And that is traditionally how information security is dealt with in most companies. All enthusiasm for the process is absent, too. They don’t want to do this training! It costs them time and money! The only reason most companies provide any security training outside of the very basics is because of their need to comply with some regulation or another. So what you end up with is a whole group of undertrained and unenthusiastic employees. And these employees become, in turn, the very kind of security liabilities that you are trying to avoid in the first place! So why not turn them into security assets instead? You have to provide them with some security training anyway, so why not give it that extra little “oomph” you need to make it worth your while to do?
How do you go about that you may ask? Here are some tips:

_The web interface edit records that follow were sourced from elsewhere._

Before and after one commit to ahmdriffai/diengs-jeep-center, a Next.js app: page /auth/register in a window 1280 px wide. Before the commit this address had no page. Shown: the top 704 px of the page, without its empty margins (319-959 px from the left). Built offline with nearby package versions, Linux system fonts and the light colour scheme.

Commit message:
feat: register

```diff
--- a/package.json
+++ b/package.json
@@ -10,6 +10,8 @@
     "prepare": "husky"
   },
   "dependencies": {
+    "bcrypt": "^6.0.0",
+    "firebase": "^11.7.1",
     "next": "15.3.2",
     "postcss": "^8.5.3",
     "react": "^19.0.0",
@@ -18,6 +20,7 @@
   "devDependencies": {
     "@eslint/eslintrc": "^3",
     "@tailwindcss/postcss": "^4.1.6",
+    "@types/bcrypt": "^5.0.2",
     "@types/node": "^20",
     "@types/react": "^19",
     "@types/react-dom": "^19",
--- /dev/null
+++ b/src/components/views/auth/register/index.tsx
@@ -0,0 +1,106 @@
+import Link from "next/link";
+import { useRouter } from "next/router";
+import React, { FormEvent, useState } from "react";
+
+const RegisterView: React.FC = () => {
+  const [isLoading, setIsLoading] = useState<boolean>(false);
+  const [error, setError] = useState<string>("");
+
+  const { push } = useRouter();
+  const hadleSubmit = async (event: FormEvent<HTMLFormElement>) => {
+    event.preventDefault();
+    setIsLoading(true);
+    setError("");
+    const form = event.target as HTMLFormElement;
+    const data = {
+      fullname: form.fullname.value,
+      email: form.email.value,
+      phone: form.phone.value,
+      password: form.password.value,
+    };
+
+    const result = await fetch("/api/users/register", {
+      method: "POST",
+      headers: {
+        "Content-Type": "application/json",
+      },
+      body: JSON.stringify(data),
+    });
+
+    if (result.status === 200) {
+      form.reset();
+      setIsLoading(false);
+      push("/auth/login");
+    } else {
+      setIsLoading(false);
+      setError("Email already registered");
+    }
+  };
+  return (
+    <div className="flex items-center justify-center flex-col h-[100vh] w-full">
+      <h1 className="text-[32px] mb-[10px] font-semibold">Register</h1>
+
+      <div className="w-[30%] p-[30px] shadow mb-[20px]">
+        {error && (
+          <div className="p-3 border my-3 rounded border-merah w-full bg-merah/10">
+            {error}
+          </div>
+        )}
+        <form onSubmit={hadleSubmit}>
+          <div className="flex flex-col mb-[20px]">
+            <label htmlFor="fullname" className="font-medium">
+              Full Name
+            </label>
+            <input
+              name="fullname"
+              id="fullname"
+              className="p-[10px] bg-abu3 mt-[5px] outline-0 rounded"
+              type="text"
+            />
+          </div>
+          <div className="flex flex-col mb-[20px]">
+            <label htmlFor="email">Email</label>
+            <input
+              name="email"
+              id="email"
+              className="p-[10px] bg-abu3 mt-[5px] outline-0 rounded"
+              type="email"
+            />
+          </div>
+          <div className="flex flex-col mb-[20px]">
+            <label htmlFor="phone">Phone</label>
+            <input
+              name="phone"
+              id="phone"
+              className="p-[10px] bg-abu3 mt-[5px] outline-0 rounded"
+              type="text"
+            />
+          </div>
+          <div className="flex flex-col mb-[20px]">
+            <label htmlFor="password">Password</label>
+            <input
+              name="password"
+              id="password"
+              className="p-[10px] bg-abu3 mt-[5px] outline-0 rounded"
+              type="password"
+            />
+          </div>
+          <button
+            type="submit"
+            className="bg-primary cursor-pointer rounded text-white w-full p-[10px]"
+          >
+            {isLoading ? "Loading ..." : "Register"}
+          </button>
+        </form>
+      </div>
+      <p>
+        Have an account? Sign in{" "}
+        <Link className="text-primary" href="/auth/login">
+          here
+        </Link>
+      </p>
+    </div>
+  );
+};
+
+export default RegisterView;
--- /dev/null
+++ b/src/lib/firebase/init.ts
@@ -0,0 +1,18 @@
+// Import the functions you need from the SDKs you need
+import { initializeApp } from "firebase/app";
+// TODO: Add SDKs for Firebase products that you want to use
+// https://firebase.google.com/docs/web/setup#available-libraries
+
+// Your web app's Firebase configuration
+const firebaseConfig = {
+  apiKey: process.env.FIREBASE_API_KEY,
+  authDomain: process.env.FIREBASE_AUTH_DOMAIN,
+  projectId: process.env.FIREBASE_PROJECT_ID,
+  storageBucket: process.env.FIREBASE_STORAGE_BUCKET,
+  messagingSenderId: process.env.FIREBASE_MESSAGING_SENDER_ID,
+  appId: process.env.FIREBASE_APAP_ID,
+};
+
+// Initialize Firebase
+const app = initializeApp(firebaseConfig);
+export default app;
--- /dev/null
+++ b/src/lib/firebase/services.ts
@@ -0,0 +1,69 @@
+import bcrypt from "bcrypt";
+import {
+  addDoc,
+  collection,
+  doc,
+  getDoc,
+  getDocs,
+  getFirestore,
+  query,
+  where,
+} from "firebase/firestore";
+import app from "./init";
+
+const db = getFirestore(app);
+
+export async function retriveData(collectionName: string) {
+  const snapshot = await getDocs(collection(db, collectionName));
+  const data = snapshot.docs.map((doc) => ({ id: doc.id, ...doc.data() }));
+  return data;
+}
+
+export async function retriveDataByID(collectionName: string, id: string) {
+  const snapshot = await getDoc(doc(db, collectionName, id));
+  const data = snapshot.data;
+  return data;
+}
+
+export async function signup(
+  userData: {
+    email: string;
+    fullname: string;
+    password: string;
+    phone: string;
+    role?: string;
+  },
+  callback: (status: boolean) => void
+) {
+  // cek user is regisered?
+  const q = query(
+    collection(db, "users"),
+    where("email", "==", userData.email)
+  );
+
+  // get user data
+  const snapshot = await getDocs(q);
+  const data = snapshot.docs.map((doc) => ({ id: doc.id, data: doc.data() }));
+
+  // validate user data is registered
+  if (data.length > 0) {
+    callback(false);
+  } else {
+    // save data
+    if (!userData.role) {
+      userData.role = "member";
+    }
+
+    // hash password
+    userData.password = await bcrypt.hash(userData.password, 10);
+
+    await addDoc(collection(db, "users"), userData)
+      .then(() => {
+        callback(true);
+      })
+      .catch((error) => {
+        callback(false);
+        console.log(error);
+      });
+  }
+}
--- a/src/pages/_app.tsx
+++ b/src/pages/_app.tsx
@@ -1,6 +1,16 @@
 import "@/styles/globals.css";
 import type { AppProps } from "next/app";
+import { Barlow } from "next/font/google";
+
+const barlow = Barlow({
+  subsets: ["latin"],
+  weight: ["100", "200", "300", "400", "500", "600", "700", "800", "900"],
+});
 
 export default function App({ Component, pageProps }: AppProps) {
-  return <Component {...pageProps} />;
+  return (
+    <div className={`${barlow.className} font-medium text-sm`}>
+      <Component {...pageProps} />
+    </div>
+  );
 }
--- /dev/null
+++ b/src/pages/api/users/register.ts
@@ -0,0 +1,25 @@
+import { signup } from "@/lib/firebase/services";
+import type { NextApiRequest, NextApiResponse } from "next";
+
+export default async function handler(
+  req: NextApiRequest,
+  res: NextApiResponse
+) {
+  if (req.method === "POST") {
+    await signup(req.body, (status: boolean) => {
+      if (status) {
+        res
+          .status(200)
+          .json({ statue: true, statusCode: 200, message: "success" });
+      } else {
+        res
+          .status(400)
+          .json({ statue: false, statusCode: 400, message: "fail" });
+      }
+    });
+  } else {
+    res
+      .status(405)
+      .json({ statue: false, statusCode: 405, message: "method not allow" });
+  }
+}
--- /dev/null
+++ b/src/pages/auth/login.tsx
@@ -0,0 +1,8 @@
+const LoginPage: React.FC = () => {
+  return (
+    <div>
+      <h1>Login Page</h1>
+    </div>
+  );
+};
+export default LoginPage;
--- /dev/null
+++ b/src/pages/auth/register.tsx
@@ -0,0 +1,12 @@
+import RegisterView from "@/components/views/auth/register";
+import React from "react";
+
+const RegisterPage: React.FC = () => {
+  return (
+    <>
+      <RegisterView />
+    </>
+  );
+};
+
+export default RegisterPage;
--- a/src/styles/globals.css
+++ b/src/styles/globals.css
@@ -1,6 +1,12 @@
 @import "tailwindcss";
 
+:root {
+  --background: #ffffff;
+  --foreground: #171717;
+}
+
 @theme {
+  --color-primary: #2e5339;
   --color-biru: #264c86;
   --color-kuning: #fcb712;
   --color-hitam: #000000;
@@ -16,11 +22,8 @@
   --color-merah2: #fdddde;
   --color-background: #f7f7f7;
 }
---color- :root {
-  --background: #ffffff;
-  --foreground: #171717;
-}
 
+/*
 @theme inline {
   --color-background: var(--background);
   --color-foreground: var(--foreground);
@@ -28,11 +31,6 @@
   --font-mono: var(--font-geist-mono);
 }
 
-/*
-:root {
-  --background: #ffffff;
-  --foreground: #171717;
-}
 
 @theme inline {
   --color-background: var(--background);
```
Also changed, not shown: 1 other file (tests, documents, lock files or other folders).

1. Make sure that they understand what an information security incident or anomaly looks like. Make sure that they know all about social engineering techniques and how Malware is spread. Give them some tips on how to recognize bogus websites, phishing emails and bogus phone calls. Let them know some of the things they can expect to see if there is a virus present on their machines. And don’t use just one format to provide them with this information. Use every method you can think of! There are many formats for security and awareness training to choose from. Group assemblies with speakers and PowerPoint presentations, lunch and learns, training days, self directed web based learning, directed webinars, security documents, email reminders, posters and pamphlets, podcasts, departmental meetings, discussion groups and many more. And make sure that management personnel, especially top management personnel, make it clear how important this task is and how much it means to them and the company. Without this support, your efforts will go nowhere.

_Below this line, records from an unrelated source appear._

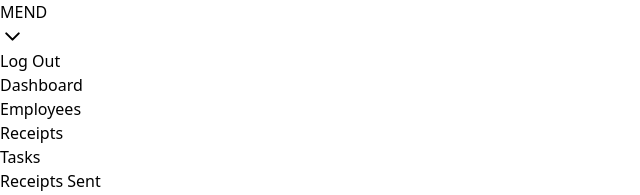
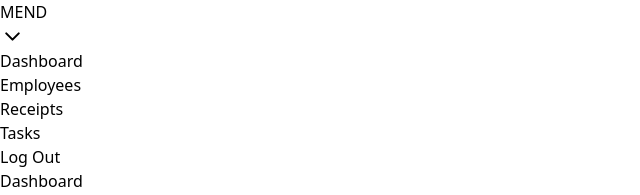
Before and after one commit to Eyohen/mend, a React (Vite) app: page /dashboard in a window 1280 px wide. Both pictures are taken after a click on the icon 12 px from the left and 36 px from the top of the page. Shown: the top 195 px of the page, without its empty margins (0-640 px from the left). Built offline with nearby package versions, Linux system fonts and the light colour scheme; no server answers.

Commit message:
drop down do

```diff
--- a/src/components/AdminNav.jsx
+++ b/src/components/AdminNav.jsx
@@ -71,6 +71,11 @@ const AdminNav = () => {
        {open ?  (<div class="block absolute min-w-[300px] bg-white mt-[150px] right-[1px] p-4 shadow-md z-30 text-center">
             <div>
                 <p className='font-bold w-full'>{data.firstName}</p>
+                <Link to={'/dashboard'}><p className='hover:bg-gray-300 rounded-md px-12 py-1 text-lg'>Dashboard</p></Link>
+        <Link to={'/employee'}><p className='hover:bg-gray-300 rounded-md px-12 py-1 text-lg'>Employees</p></Link>
+        <Link to={'/receipt'}><p className='hover:bg-gray-300 rounded-md px-12 py-1 text-lg'>Receipts</p></Link>
+
+        <Link to={'/task'}><p className='hover:bg-gray-300 rounded-md px-12 py-1 text-lg'>Tasks</p></Link>
                 <p onClick={logOut} className='mt-2 cursor-pointer'>Log Out</p>
             </div>
   </div>) : (null)}
--- a/src/components/Body.jsx
+++ b/src/components/Body.jsx
@@ -233,7 +233,7 @@ const Body = () => {
 
 
 
-<div className=" flex md:gap-x-12">
+<div className=" flex md:gap-x-12 flex-col gap-y-6">
             <div className='bg-white p-2'>
             <p className='font-bold text-lg'>Receipts Sent</p>
             <div class="max-h-60 overflow-y-auto">
```
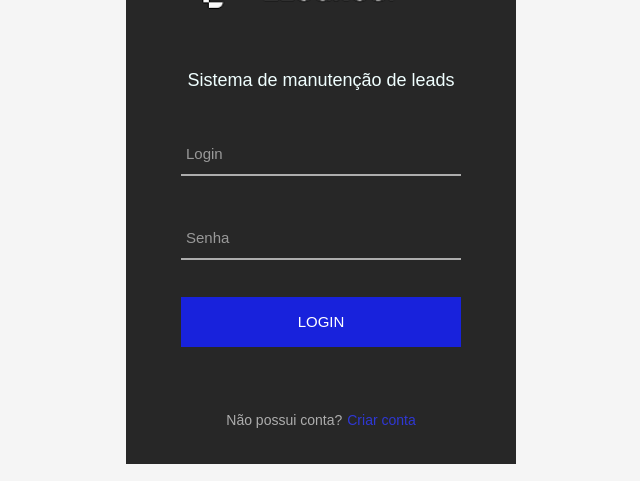
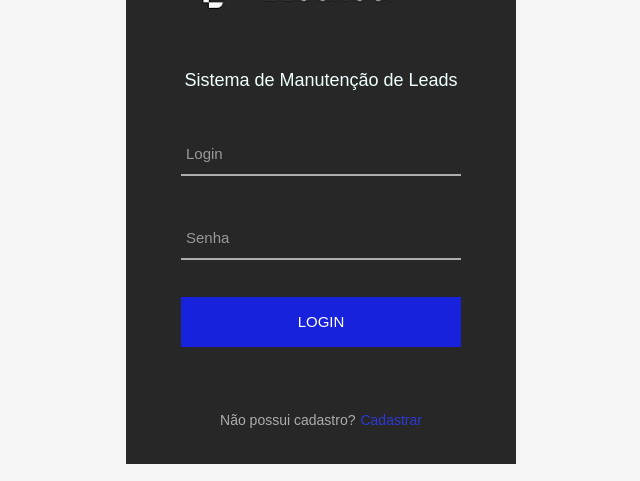
Before and after one commit to Dev-Cwsc/elogroup-challenge-leads, a React (Create React App) app: page / in a window 1280 px wide. Shown: the part 227-708 px from the top of the page, without its empty margins (319-959 px from the left). Built offline with nearby package versions, Linux system fonts and the light colour scheme.

Commit message:
Update login.js

```diff
--- a/src/views/pages/login.js
+++ b/src/views/pages/login.js
@@ -14,7 +14,7 @@ function Login() {
             <img src={egIMG} className="img-elogroup" alt="EloGroup" />
           </div>
           <form className="login-form">
-            <span className="login-form-title"> Sistema de manutenção de leads </span>
+            <span className="login-form-title"> Sistema de Manutenção de Leads </span>
             <div className="wrap-input">
               <input
                 className={login !== "" ? "has-val input" : "input"}
@@ -40,9 +40,9 @@ function Login() {
             </div>
 
             <div className="text-center">
-              <span className="txt1">Não possui conta? </span>
+              <span className="txt1">Não possui cadastro? </span>
               <a className="txt2" href="/newUser">
-                Criar conta
+                Cadastrar
               </a>
             </div>
           </form>
```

2. Give your people incentives that make them want to participate in the information security program. One method is to simply ask for their help. Make sure your employees understand how important the participation of each and every one of them is to the effort. People often respond very favorably to such requests. Whereas if they are simply told that they must do it, they are much more likely to be unconcerned and uncooperative. Another way is to provide them with rewards for active participation in the program. Put the names of employees who have reported security issues in a hat and have a monthly drawing for a prize or a day off. Give these people a free lunch. Give them the best parking spot in the lot for a month. I’m sure you can think of a dozen other ways to reward your employees for participating in the program. Or simply post the picture of the employee on a bulletin board or internal web page or recognize their accomplishments at group meetings. Everybody really likes to be recognized for doing a good job!

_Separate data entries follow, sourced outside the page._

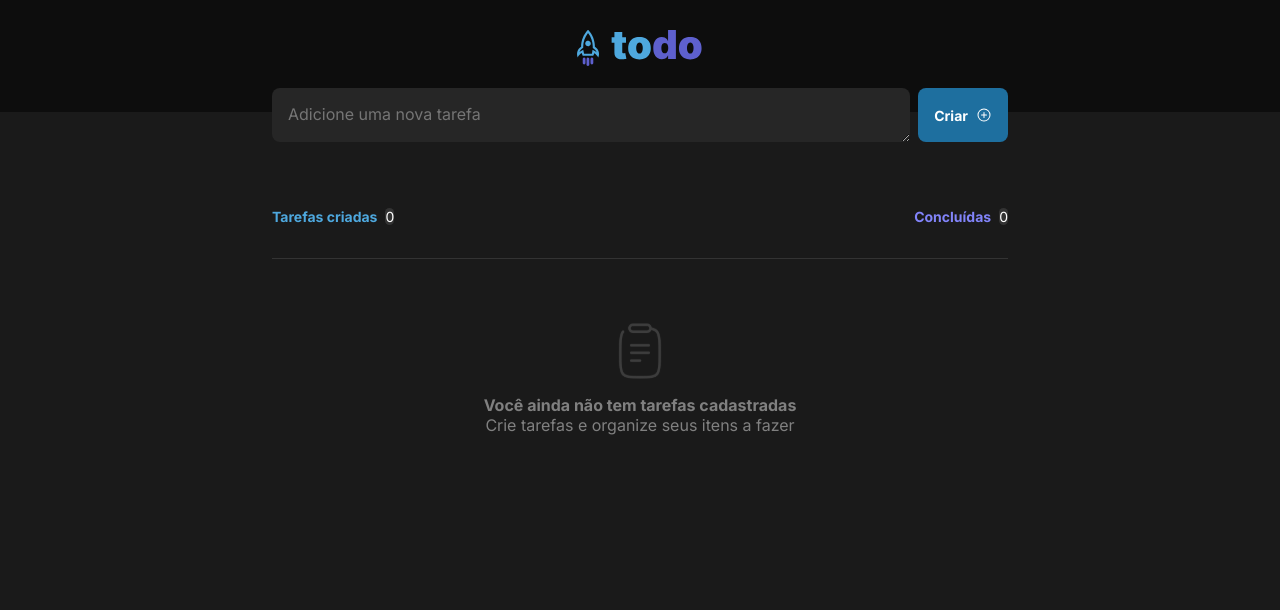
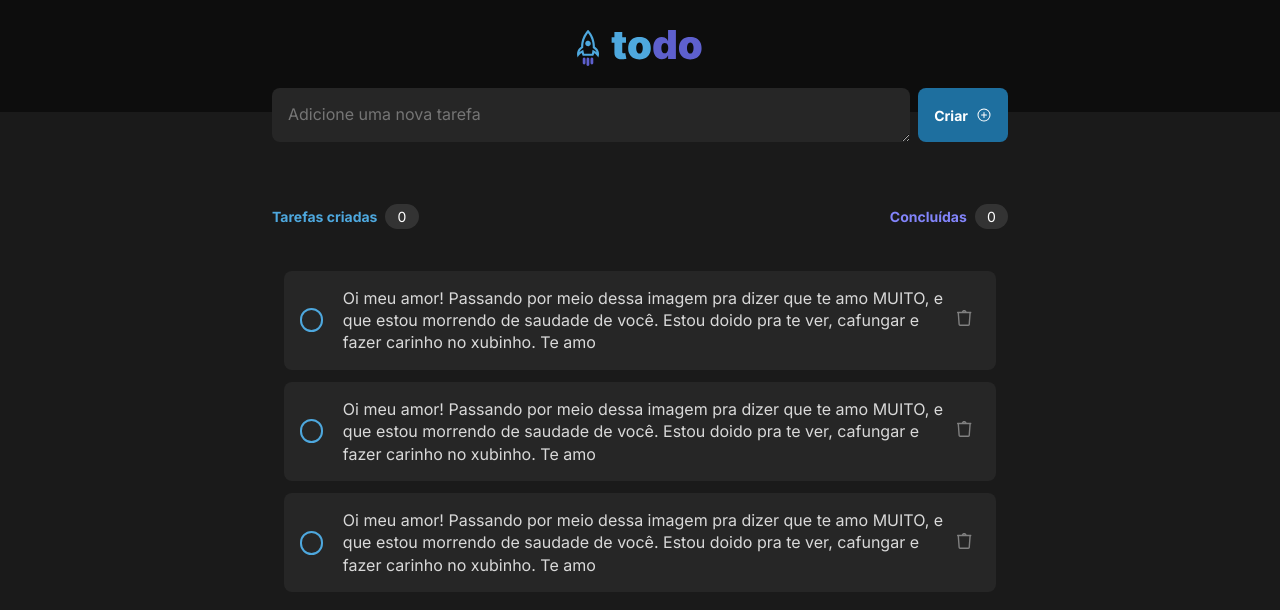
Before and after one commit to pedroeduardo36/ToDo-react, a React (Vite) app: page / in a window 1280 px wide. Shown: the top 610 px of the page. Built offline with nearby package versions, Linux system fonts and the light colour scheme.

Commit message:
feat task card component

```diff
--- a/src/components/Body.tsx
+++ b/src/components/Body.tsx
@@ -2,13 +2,17 @@ import { NewTask } from "./NewTask";
 import { TaskCount } from "./TaskCount";
 import styles from './Body.module.css'
 import { EmptyList } from "./EmptyList";
+import { TaskCard } from "./TaskCard";
 
 export function Body() {
   return (
     <div className={styles.bodyWrapper}>
       <NewTask />
       <TaskCount />
-      <EmptyList />
+      {/* <EmptyList /> */}
+      <TaskCard />
+      <TaskCard />
+      <TaskCard />
     </div>
   );
 }
--- a/src/components/EmptyList.module.css
+++ b/src/components/EmptyList.module.css
@@ -15,6 +15,3 @@
 .emptyList strong {
     margin-top: 1rem;
 }
-.emptyList span {
-
-}
--- /dev/null
+++ b/src/components/TaskCard.module.css
@@ -0,0 +1,39 @@
+.cardWrapper {
+    display: flex;
+    flex-direction: row;
+    align-items: center;
+    justify-content: center;
+
+    background: var(--gray-500);
+    padding: 1rem;
+    border-radius: 8px;
+    margin: 0.75rem;
+
+    transition: 0.2s
+}
+
+span {
+    color: var(--gray-200);
+    line-height: 1.4;
+}
+
+.cardWrapper:hover {
+    background: var(--gray-400);
+}
+
+.cardWrapper img {
+    height: 1rem;
+}
+
+.textWrapper {
+    width: 40rem;
+    margin: 0 0.75rem;
+}
+
+.button {
+    height: 1.5rem;
+    width: 1.5rem;
+    size: 1.5rem;
+    border: 2px solid var(--blue);
+    border-radius: 10rem;
+}
--- /dev/null
+++ b/src/components/TaskCard.tsx
@@ -0,0 +1,22 @@
+import styles from "./TaskCard.module.css";
+import trashLogo from "../assets/trash.svg";
+
+export function TaskCard() {
+  return (
+    <div className={styles.cardWrapper}>
+
+        <button className={styles.button}></button>
+
+      <div className={styles.textWrapper}>
+        <span>
+          Oi meu amor! Passando por meio dessa imagem pra dizer que te amo MUITO, e que estou morrendo de
+          saudade de você. Estou doido pra te ver, cafungar e fazer carinho no xubinho. Te amo
+        </span>
+      </div>
+
+      <button>
+        <img src={trashLogo} alt="trash logo" />
+      </button>
+    </div>
+  );
+}
--- a/src/components/TaskCount.module.css
+++ b/src/components/TaskCount.module.css
@@ -16,7 +16,7 @@
 .taskCreated span {
     color: var(--white);
     background: var(--gray-400);
-    padding: 0.24mentrem 0.76rem;
+    padding: 0.24rem 0.76rem;
     border-radius: 10rem;
     margin-left: 0.5rem;
     font-size: 14px;
@@ -31,7 +31,7 @@
 .taskDone span {
     color: var(--white);
     background: var(--gray-400);
-    padding: 0.24mentrem 0.76rem;
+    padding: 0.24rem 0.76rem;
     border-radius: 10rem;
     margin-left: 0.5rem;
     font-size: 14px;
```
Also changed, not shown: src/assets/trash.svg (added).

The whole idea is to turn your personnel into “net cops”. If you can do that, you can turn your own people into the best IDS system there is, and for a lot less money than you would spend on machines or hosted services…or for cleaning up a security incident!